* [Work request] Lines from the records below that contain the word "width" are to be copied out.
++++ Provided entries
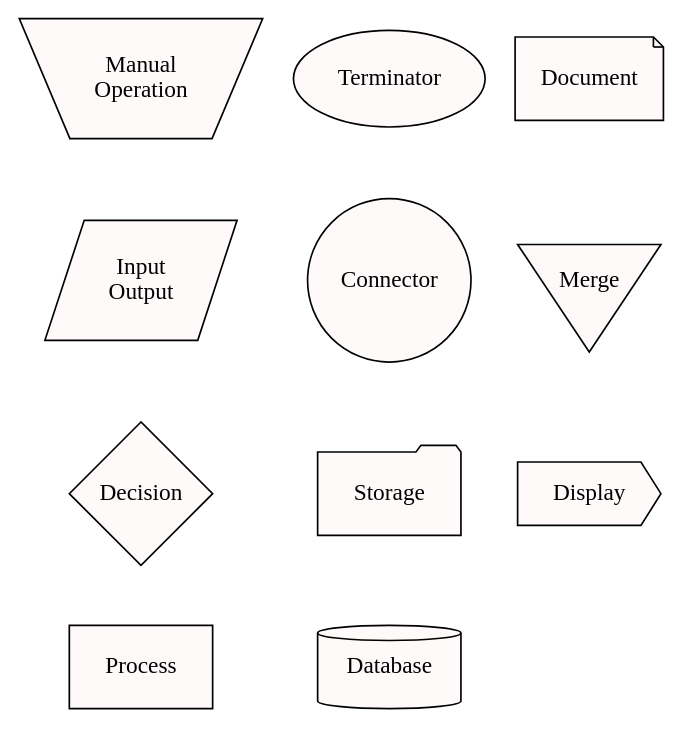
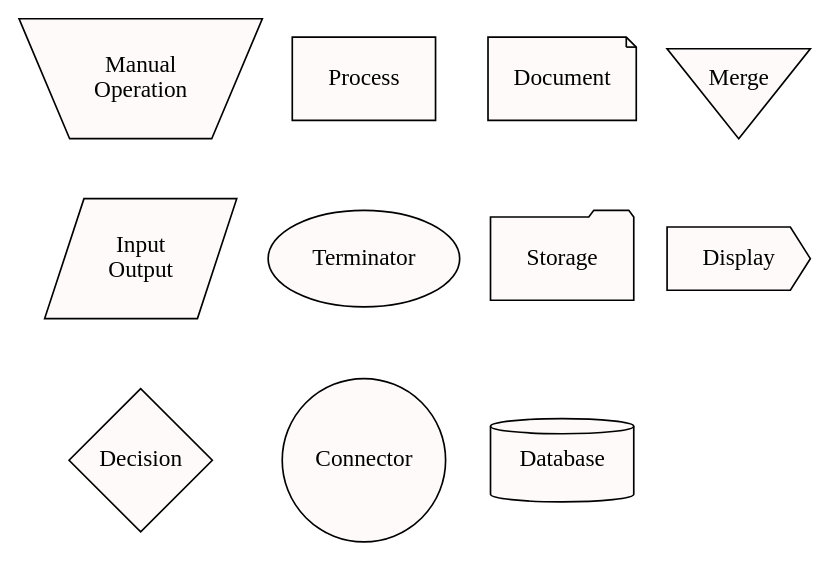
Before and after one commit to thegrill/grill: the diagram in docs/source/flowchart_legend.dot, drawn with Graphviz. The commit also changed 2 other files, not shown here.

```diff
--- a/docs/source/flowchart_legend.dot
+++ b/docs/source/flowchart_legend.dot
@@ -1,19 +1,20 @@
-digraph G {
+digraph flowchart_symbols {
     bgcolor=invis
     node [style=filled fillcolor=snow]
     edge [style=invis]
     manual_op [shape=invtrapezium label="Manual\nOperation" height="1"]
     io [shape=parallelogram label="Input\nOutput" height="1"]
     decision [shape=diamond label="Decision" fixedsize="True", height="1.2", width="1.2"]
     process [shape=box label="Process" height=0.7 width=1.2]
     terminator [shape=ellipse label="Terminator" height=".8" width="1.6"]
     connector [shape=circle label="Connector" height=".8"]
     storage [shape=folder label="Storage" height=0.7 width=1.2]
     db [shape=cylinder label="Database" height=0.7 width=1.2]
     document [shape=note label="Document" height=0.7 width=1.2]
-    merge [shape=invtriangle label="Merge" fixedsize="True", height="1.2", width="1.2"]
+    merge [shape=invtriangle label="Merge" fixedsize="True", height="1", width="1.2"]
     display [shape=cds label="Display" height=0.7 width=1.2]
-    manual_op -> io -> decision -> process
-    terminator -> connector -> storage -> db
-    document -> merge -> display
+    manual_op -> io -> decision
+    process -> terminator -> connector
+    document -> storage -> db
+    merge -> display
 }
```
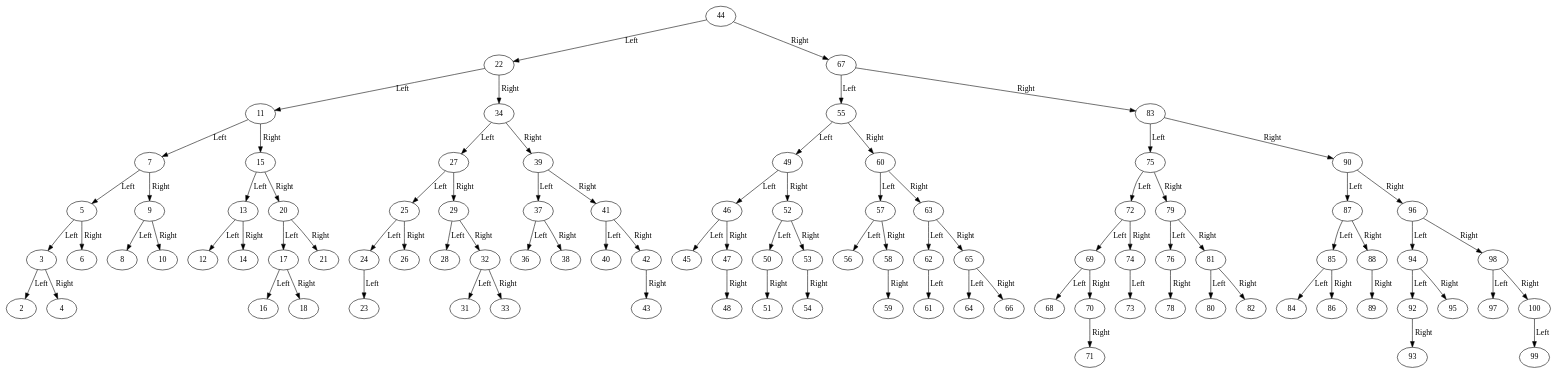
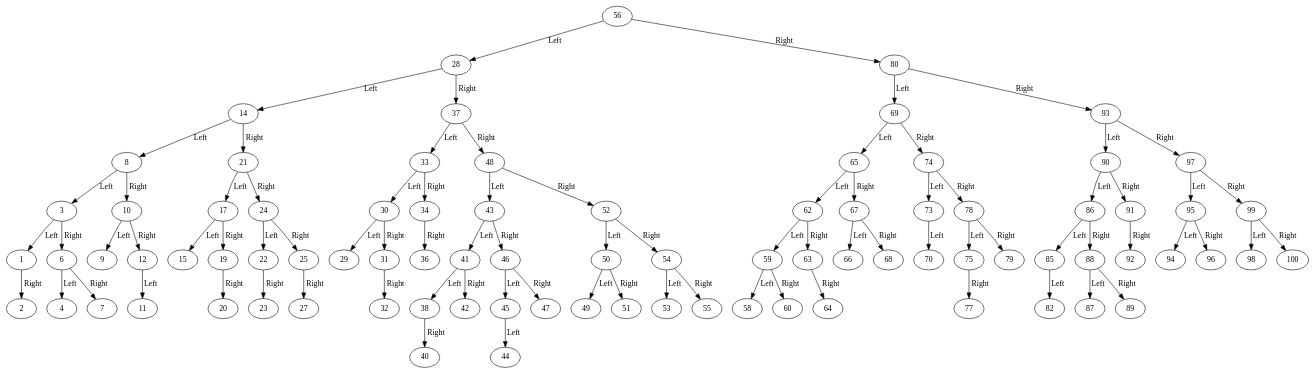
One commit to stephgrotewold/Parcial2ED changed the diagram in AVL-TREE.gv. Above: the diagram before and after it, drawn with Graphviz. The commit also changed 3 other files, not shown here.

```diff
--- a/AVL-TREE.gv
+++ b/AVL-TREE.gv
@@ -1,190 +1,172 @@
 // AVL Tree
 digraph {
-	44 [label=44]
-	44 -> 22 [label=Left]
+	56 [label=56]
+	56 -> 28 [label=Left]
+	28 [label=28]
+	28 -> 14 [label=Left]
+	14 [label=14]
+	14 -> 8 [label=Left]
+	8 [label=8]
+	8 -> 3 [label=Left]
+	3 [label=3]
+	3 -> 1 [label=Left]
+	1 [label=1]
+	1 -> 2 [label=Right]
+	2 [label=2]
+	3 -> 6 [label=Right]
+	6 [label=6]
+	6 -> 4 [label=Left]
+	4 [label=4]
+	6 -> 7 [label=Right]
+	7 [label=7]
+	8 -> 10 [label=Right]
+	10 [label=10]
+	10 -> 9 [label=Left]
+	9 [label=9]
+	10 -> 12 [label=Right]
+	12 [label=12]
+	12 -> 11 [label=Left]
+	11 [label=11]
+	14 -> 21 [label=Right]
+	21 [label=21]
+	21 -> 17 [label=Left]
+	17 [label=17]
+	17 -> 15 [label=Left]
+	15 [label=15]
+	17 -> 19 [label=Right]
+	19 [label=19]
+	19 -> 20 [label=Right]
+	20 [label=20]
+	21 -> 24 [label=Right]
+	24 [label=24]
+	24 -> 22 [label=Left]
 	22 [label=22]
-	22 -> 11 [label=Left]
-	11 [label=11]
-	11 -> 7 [label=Left]
-	7 [label=7]
-	7 -> 5 [label=Left]
-	5 [label=5]
-	5 -> 3 [label=Left]
-	3 [label=3]
-	3 -> 2 [label=Left]
-	2 [label=2]
-	3 -> 4 [label=Right]
-	4 [label=4]
-	5 -> 6 [label=Right]
-	6 [label=6]
-	7 -> 9 [label=Right]
-	9 [label=9]
-	9 -> 8 [label=Left]
-	8 [label=8]
-	9 -> 10 [label=Right]
-	10 [label=10]
-	11 -> 15 [label=Right]
-	15 [label=15]
-	15 -> 13 [label=Left]
-	13 [label=13]
-	13 -> 12 [label=Left]
-	12 [label=12]
-	13 -> 14 [label=Right]
-	14 [label=14]
-	15 -> 20 [label=Right]
-	20 [label=20]
-	20 -> 17 [label=Left]
-	17 [label=17]
-	17 -> 16 [label=Left]
-	16 [label=16]
-	17 -> 18 [label=Right]
-	18 [label=18]
-	20 -> 21 [label=Right]
-	21 [label=21]
-	22 -> 34 [label=Right]
+	22 -> 23 [label=Right]
+	23 [label=23]
+	24 -> 25 [label=Right]
+	25 [label=25]
+	25 -> 27 [label=Right]
+	27 [label=27]
+	28 -> 37 [label=Right]
+	37 [label=37]
+	37 -> 33 [label=Left]
+	33 [label=33]
+	33 -> 30 [label=Left]
+	30 [label=30]
+	30 -> 29 [label=Left]
+	29 [label=29]
+	30 -> 31 [label=Right]
+	31 [label=31]
+	31 -> 32 [label=Right]
+	32 [label=32]
+	33 -> 34 [label=Right]
 	34 [label=34]
-	34 -> 27 [label=Left]
-	27 [label=27]
-	27 -> 25 [label=Left]
-	25 [label=25]
-	25 -> 24 [label=Left]
-	24 [label=24]
-	24 -> 23 [label=Left]
-	23 [label=23]
-	25 -> 26 [label=Right]
-	26 [label=26]
-	27 -> 29 [label=Right]
-	29 [label=29]
-	29 -> 28 [label=Left]
-	28 [label=28]
-	29 -> 32 [label=Right]
-	32 [label=32]
-	32 -> 31 [label=Left]
-	31 [label=31]
-	32 -> 33 [label=Right]
-	33 [label=33]
-	34 -> 39 [label=Right]
-	39 [label=39]
-	39 -> 37 [label=Left]
-	37 [label=37]
-	37 -> 36 [label=Left]
+	34 -> 36 [label=Right]
 	36 [label=36]
-	37 -> 38 [label=Right]
+	37 -> 48 [label=Right]
+	48 [label=48]
+	48 -> 43 [label=Left]
+	43 [label=43]
+	43 -> 41 [label=Left]
+	41 [label=41]
+	41 -> 38 [label=Left]
 	38 [label=38]
-	39 -> 41 [label=Right]
-	41 [label=41]
-	41 -> 40 [label=Left]
+	38 -> 40 [label=Right]
 	40 [label=40]
 	41 -> 42 [label=Right]
 	42 [label=42]
-	42 -> 43 [label=Right]
-	43 [label=43]
-	44 -> 67 [label=Right]
-	67 [label=67]
-	67 -> 55 [label=Left]
-	55 [label=55]
-	55 -> 49 [label=Left]
-	49 [label=49]
-	49 -> 46 [label=Left]
+	43 -> 46 [label=Right]
 	46 [label=46]
 	46 -> 45 [label=Left]
 	45 [label=45]
+	45 -> 44 [label=Left]
+	44 [label=44]
 	46 -> 47 [label=Right]
 	47 [label=47]
-	47 -> 48 [label=Right]
-	48 [label=48]
-	49 -> 52 [label=Right]
+	48 -> 52 [label=Right]
 	52 [label=52]
 	52 -> 50 [label=Left]
 	50 [label=50]
+	50 -> 49 [label=Left]
+	49 [label=49]
 	50 -> 51 [label=Right]
 	51 [label=51]
-	52 -> 53 [label=Right]
+	52 -> 54 [label=Right]
+	54 [label=54]
+	54 -> 53 [label=Left]
 	53 [label=53]
-	53 -> 54 [label=Right]
-	54 [label=54]
-	55 -> 60 [label=Right]
+	54 -> 55 [label=Right]
+	55 [label=55]
+	56 -> 80 [label=Right]
+	80 [label=80]
+	80 -> 69 [label=Left]
+	69 [label=69]
+	69 -> 65 [label=Left]
+	65 [label=65]
+	65 -> 62 [label=Left]
+	62 [label=62]
+	62 -> 59 [label=Left]
+	59 [label=59]
+	59 -> 58 [label=Left]
+	58 [label=58]
+	59 -> 60 [label=Right]
 	60 [label=60]
-	60 -> 57 [label=Left]
-	57 [label=57]
-	57 -> 56 [label=Left]
-	56 [label=56]
-	57 -> 58 [label=Right]
-	58 [label=58]
-	58 -> 59 [label=Right]
-	59 [label=59]
-	60 -> 63 [label=Right]
+	62 -> 63 [label=Right]
 	63 [label=63]
-	63 -> 62 [label=Left]
-	62 [label=62]
-	62 -> 61 [label=Left]
-	61 [label=61]
-	63 -> 65 [label=Right]
-	65 [label=65]
-	65 -> 64 [label=Left]
+	63 -> 64 [label=Right]
 	64 [label=64]
-	65 -> 66 [label=Right]
+	65 -> 67 [label=Right]
+	67 [label=67]
+	67 -> 66 [label=Left]
 	66 [label=66]
-	67 -> 83 [label=Right]
-	83 [label=83]
-	83 -> 75 [label=Left]
-	75 [label=75]
-	75 -> 72 [label=Left]
-	72 [label=72]
-	72 -> 69 [label=Left]
-	69 [label=69]
-	69 -> 68 [label=Left]
+	67 -> 68 [label=Right]
 	68 [label=68]
-	69 -> 70 [label=Right]
-	70 [label=70]
-	70 -> 71 [label=Right]
-	71 [label=71]
-	72 -> 74 [label=Right]
+	69 -> 74 [label=Right]
 	74 [label=74]
 	74 -> 73 [label=Left]
 	73 [label=73]
-	75 -> 79 [label=Right]
+	73 -> 70 [label=Left]
+	70 [label=70]
+	74 -> 78 [label=Right]
+	78 [label=78]
+	78 -> 75 [label=Left]
+	75 [label=75]
+	75 -> 77 [label=Right]
+	77 [label=77]
+	78 -> 79 [label=Right]
 	79 [label=79]
-	79 -> 76 [label=Left]
-	76 [label=76]
-	76 -> 78 [label=Right]
-	78 [label=78]
-	79 -> 81 [label=Right]
-	81 [label=81]
-	81 -> 80 [label=Left]
-	80 [label=80]
-	81 -> 82 [label=Right]
+	80 -> 93 [label=Right]
+	93 [label=93]
+	93 -> 90 [label=Left]
+	90 [label=90]
+	90 -> 86 [label=Left]
+	86 [label=86]
+	86 -> 85 [label=Left]
+	85 [label=85]
+	85 -> 82 [label=Left]
 	82 [label=82]
-	83 -> 90 [label=Right]
-	90 [label=90]
-	90 -> 87 [label=Left]
+	86 -> 88 [label=Right]
+	88 [label=88]
+	88 -> 87 [label=Left]
 	87 [label=87]
-	87 -> 85 [label=Left]
-	85 [label=85]
-	85 -> 84 [label=Left]
-	84 [label=84]
-	85 -> 86 [label=Right]
-	86 [label=86]
-	87 -> 88 [label=Right]
-	88 [label=88]
 	88 -> 89 [label=Right]
 	89 [label=89]
-	90 -> 96 [label=Right]
+	90 -> 91 [label=Right]
+	91 [label=91]
+	91 -> 92 [label=Right]
+	92 [label=92]
+	93 -> 97 [label=Right]
+	97 [label=97]
+	97 -> 95 [label=Left]
+	95 [label=95]
+	95 -> 94 [label=Left]
+	94 [label=94]
+	95 -> 96 [label=Right]
 	96 [label=96]
-	96 -> 94 [label=Left]
-	94 [label=94]
-	94 -> 92 [label=Left]
-	92 [label=92]
-	92 -> 93 [label=Right]
-	93 [label=93]
-	94 -> 95 [label=Right]
-	95 [label=95]
-	96 -> 98 [label=Right]
+	97 -> 99 [label=Right]
+	99 [label=99]
+	99 -> 98 [label=Left]
 	98 [label=98]
-	98 -> 97 [label=Left]
-	97 [label=97]
-	98 -> 100 [label=Right]
+	99 -> 100 [label=Right]
 	100 [label=100]
-	100 -> 99 [label=Left]
-	99 [label=99]
 }
```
++++++++
* [Result of this exercise]
     decision [shape=diamond label="Decision" fixedsize="True", height="1.2", width="1.2"]
     process [shape=box label="Process" height=0.7 width=1.2]
     terminator [shape=ellipse label="Terminator" height=".8" width="1.6"]
     storage [shape=folder label="Storage" height=0.7 width=1.2]
     db [shape=cylinder label="Database" height=0.7 width=1.2]
     document [shape=note label="Document" height=0.7 width=1.2]
-    merge [shape=invtriangle label="Merge" fixedsize="True", height="1.2", width="1.2"]
+    merge [shape=invtriangle label="Merge" fixedsize="True", height="1", width="1.2"]
     display [shape=cds label="Display" height=0.7 width=1.2]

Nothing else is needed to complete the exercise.